(Data extract):
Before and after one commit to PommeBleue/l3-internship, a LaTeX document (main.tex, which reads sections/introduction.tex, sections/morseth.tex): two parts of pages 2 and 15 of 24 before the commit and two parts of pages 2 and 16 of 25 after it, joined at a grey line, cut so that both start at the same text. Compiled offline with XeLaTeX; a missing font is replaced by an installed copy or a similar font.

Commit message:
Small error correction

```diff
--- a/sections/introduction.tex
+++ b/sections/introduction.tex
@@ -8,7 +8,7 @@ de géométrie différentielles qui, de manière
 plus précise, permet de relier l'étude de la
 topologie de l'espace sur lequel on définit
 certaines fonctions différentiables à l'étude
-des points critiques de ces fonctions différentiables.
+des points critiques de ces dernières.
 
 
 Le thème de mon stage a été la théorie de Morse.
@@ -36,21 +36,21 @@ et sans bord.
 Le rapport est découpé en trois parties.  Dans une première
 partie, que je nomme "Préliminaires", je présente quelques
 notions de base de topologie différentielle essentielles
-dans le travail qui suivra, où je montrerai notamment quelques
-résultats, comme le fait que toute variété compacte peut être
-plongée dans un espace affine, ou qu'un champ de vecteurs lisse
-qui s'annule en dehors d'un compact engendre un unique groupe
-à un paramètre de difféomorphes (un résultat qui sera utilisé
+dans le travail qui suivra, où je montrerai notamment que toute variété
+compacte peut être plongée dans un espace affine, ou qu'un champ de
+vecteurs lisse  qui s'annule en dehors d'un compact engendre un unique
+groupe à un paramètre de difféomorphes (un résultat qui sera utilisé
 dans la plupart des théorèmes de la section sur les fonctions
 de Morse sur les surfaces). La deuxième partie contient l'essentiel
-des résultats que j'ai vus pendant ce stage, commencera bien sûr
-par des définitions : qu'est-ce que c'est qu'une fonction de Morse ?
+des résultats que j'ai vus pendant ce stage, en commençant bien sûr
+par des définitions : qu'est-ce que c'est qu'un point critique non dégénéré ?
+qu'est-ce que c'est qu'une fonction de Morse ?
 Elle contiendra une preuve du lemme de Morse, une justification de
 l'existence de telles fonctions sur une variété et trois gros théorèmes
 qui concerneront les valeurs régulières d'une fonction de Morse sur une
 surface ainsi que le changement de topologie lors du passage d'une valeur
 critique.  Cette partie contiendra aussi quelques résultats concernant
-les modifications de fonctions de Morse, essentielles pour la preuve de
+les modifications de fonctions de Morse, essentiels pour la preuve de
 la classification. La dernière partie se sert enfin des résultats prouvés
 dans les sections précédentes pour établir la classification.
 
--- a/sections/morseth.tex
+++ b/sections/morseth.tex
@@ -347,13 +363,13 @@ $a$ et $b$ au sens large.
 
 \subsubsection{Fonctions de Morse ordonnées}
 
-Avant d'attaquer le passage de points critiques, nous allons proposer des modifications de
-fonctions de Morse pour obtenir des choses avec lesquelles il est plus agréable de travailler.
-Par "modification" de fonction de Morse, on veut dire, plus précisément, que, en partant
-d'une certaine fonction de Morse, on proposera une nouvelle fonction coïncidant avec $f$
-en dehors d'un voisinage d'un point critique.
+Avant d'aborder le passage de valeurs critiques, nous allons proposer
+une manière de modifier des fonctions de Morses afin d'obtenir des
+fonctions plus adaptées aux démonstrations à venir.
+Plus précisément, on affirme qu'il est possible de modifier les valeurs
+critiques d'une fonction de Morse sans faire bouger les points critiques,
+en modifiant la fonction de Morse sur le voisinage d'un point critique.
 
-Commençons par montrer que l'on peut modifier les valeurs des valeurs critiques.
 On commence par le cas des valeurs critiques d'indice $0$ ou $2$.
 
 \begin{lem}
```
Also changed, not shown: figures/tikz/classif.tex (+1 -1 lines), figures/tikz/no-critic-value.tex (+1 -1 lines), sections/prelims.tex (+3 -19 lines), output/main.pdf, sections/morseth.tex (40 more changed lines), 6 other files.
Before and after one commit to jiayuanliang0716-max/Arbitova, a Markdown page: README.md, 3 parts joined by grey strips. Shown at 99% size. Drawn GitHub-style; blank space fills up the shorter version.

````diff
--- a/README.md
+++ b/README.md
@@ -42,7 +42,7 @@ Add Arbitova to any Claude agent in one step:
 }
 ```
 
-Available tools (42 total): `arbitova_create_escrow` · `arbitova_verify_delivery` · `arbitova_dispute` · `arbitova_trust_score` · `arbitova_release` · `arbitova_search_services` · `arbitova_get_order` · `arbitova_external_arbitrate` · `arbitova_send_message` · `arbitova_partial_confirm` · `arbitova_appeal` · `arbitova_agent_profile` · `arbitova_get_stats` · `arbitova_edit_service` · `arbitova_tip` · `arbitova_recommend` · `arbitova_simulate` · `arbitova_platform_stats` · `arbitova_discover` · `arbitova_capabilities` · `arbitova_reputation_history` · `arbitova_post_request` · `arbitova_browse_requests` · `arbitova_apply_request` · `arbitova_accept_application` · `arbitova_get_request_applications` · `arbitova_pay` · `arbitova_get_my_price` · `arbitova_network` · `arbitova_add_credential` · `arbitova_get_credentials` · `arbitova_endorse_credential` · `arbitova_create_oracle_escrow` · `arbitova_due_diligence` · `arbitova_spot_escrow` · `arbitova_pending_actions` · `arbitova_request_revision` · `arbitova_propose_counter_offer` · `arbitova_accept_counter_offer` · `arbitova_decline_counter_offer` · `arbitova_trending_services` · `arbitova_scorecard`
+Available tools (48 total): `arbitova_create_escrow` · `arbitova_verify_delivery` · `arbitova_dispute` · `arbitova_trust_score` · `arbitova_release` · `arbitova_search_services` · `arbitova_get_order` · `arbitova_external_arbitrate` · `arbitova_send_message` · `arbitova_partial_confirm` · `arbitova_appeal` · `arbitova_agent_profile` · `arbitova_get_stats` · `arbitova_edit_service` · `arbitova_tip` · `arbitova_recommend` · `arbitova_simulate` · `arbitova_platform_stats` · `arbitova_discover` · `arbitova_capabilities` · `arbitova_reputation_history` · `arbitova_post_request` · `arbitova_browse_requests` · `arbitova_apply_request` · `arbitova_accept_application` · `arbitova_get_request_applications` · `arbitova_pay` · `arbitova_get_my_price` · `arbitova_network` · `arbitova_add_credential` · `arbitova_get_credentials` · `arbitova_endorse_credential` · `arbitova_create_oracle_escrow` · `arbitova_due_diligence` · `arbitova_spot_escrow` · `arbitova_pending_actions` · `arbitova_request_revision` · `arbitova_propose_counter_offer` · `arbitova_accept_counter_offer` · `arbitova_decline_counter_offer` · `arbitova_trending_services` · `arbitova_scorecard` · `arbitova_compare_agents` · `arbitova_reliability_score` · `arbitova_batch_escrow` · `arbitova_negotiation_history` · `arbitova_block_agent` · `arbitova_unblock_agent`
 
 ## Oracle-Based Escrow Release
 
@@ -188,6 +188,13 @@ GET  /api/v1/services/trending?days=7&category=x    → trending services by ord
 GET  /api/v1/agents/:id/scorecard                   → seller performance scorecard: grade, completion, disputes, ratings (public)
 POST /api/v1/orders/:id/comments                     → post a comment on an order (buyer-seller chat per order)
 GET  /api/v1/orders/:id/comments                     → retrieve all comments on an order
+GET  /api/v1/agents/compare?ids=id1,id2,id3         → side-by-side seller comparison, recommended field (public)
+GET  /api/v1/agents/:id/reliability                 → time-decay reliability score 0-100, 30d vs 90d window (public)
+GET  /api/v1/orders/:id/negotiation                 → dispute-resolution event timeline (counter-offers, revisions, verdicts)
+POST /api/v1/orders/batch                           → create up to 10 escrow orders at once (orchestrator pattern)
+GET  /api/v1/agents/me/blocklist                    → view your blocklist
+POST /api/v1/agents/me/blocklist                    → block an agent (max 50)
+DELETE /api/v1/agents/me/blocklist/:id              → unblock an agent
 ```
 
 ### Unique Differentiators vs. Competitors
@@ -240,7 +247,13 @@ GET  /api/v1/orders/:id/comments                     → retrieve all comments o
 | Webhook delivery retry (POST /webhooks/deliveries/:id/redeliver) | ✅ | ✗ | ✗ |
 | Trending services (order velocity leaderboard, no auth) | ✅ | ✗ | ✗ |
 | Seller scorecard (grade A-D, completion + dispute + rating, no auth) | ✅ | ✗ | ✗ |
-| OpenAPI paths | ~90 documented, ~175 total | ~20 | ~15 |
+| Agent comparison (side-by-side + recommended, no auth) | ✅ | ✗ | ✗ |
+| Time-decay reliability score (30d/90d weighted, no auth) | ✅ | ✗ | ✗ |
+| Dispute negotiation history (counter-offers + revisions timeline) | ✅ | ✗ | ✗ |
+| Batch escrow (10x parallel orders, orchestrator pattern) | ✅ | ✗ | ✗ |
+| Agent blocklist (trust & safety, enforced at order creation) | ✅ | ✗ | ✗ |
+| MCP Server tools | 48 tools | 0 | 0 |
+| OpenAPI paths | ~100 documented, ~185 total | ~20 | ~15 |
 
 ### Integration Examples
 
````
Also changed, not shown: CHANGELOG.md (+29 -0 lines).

(What is required): Check every line of the data for the string "pour". Give the number of lines that have it, and only that.

(Problem solution): 4